Repeat liver transplantation in children is justified on both medical and ethical grounds , according to potentially practice-changing research published online today by the Medical Journal of Australia.
According to current guidelines, repeat liver transplantation is not routinely considered because of poorer recipient survival and the shortage of donor organs, but research led by Sir Charles Gairdner Hospital in Perth and the University of Western Australia has found that “survival for children following retransplantation is excellent.”
The authors, led by Dr. Angus Jeffrey from Sir Charles Gairdner, analyzed data from the Australia and New Zealand Liver Transplant Registry for all liver retransplantations in children (under 18 years of age) in the two countries, between 1986 and 2017, in all four pediatric and six adult liver transplantation centers.
During the study period 142 liver retransplantations were undertaken in children (59 during 1986–2000, 83 during 2001–2017). Survival analysis indicated that survival was significantly greater during 2001–2017 than 1986–2000. During 2001–2017, graft survival one year after retransplantation was 84%, at five years 75%, at 10 years 70%, and at 15 years 54%; patient survival was 89% at one year, 87% at five years, 87% at 10 years, and 71% at 15 years. Median time between transplantations was 0.2 years during 1986–2000, 1.8 years during 2001–2017. The proportion of graft failures that involved split grafts was larger during 2001–2017 (35 of 83, 42%) than 1986–2000 (10 of 59, 17%). Graft type, cause of graft failure, and number of transplants did not influence survival following retransplantation.
“We found that 15-year patient and graft survival for children following liver retransplantation during 2001–2017 were excellent,” Jeffrey and colleagues wrote.
“Further, outcomes for patients in Australia and New Zealand receiving split liver grafts are similar to those for children receiving other graft types. Finally, graft and patient survival for the few children requiring multiple retransplantations were similar to those undergoing retransplantation only once. Our findings challenge views of the relative priority of children requiring first or subsequent liver transplants,” they concluded.
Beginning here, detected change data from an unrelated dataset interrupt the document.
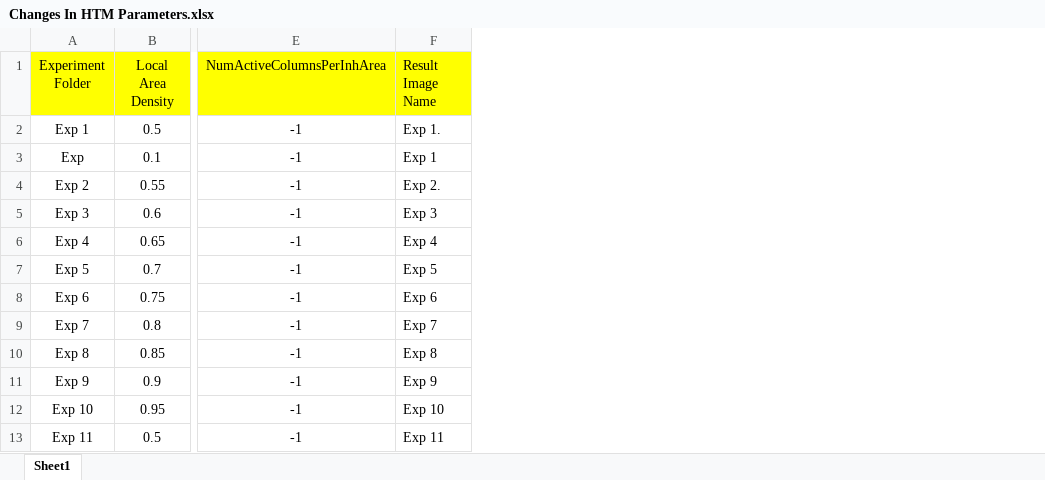
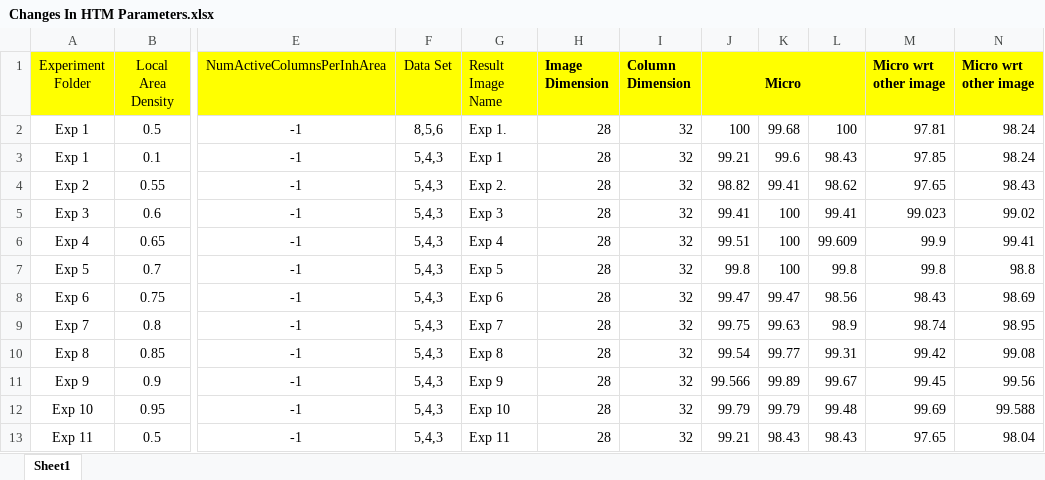
Before and after one commit to ddobric/neocortexapi-classification, an Excel workbook: MBIST input test run output/Changes In HTM Parameters.xlsx, sheet Sheet1, drawn as a sheet; only a part is shown, gaps mark what is left out; values as stored, in another font and other column widths than the file's, no borders; the diff covers the shown part only; the diff names each change by its address in the sheet, - before the commit and + after, or states it on an @@ line.

Commit message:
Making changes in the graph and Adding final excel sheet

```diff
--- a/MBIST input test run output/Changes In HTM Parameters.xlsx (sheet Sheet1)
+++ b/MBIST input test run output/Changes In HTM Parameters.xlsx (sheet Sheet1)
+column F (Data Set), rows 2-13: 8,5,6 | 5,4,3 | 5,4,3 | 5,4,3 | 5,4,3 | 5,4,3 | 5,4,3 | 5,4,3 | 5,4,3 | 5,4,3 | 5,4,3 | 5,4,3
+column H (Image Dimension), rows 2-13: all 28
+column I (Column Dimension), rows 2-13: all 32
+column J (Micro), rows 2-13: 100 | 99.21 | 98.82 | 99.41 | 99.51 | 99.8 | 99.47 | 99.75 | 99.54 | 99.566 | 99.79 | 99.21
+column K, rows 2-13: 99.68 | 99.6 | 99.41 | 100 | 100 | 100 | 99.47 | 99.63 | 99.77 | 99.89 | 99.79 | 98.43
+column L, rows 2-13: 100 | 98.43 | 98.62 | 99.41 | 99.609 | 99.8 | 98.56 | 98.9 | 99.31 | 99.67 | 99.48 | 98.43
+column M (Micro wrt other image), rows 2-13: 97.81 | 97.85 | 97.65 | 99.023 | 99.9 | 99.8 | 98.43 | 98.74 | 99.42 | 99.45 | 99.69 | 97.65
+column N (Micro wrt other image), rows 2-13: 98.24 | 98.24 | 98.43 | 99.02 | 99.41 | 98.8 | 98.69 | 98.95 | 99.08 | 99.56 | 99.588 | 98.04
-A3 (Experiment Folder): Exp
+A3 (Experiment Folder): Exp 1
```
Also changed, not shown: 29 added rows and 5 edited cells elsewhere in this sheet, 1 other file.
“The routine use of split liver grafts in Australia and New Zealand has increased the supply of donor grafts for candidate recipients and reduced waiting list mortality. Accordingly, split liver grafts should be used for both first and subsequent transplantations in children, and organ allocation should be based solely on need, not on the number of grafts the child has previously received.”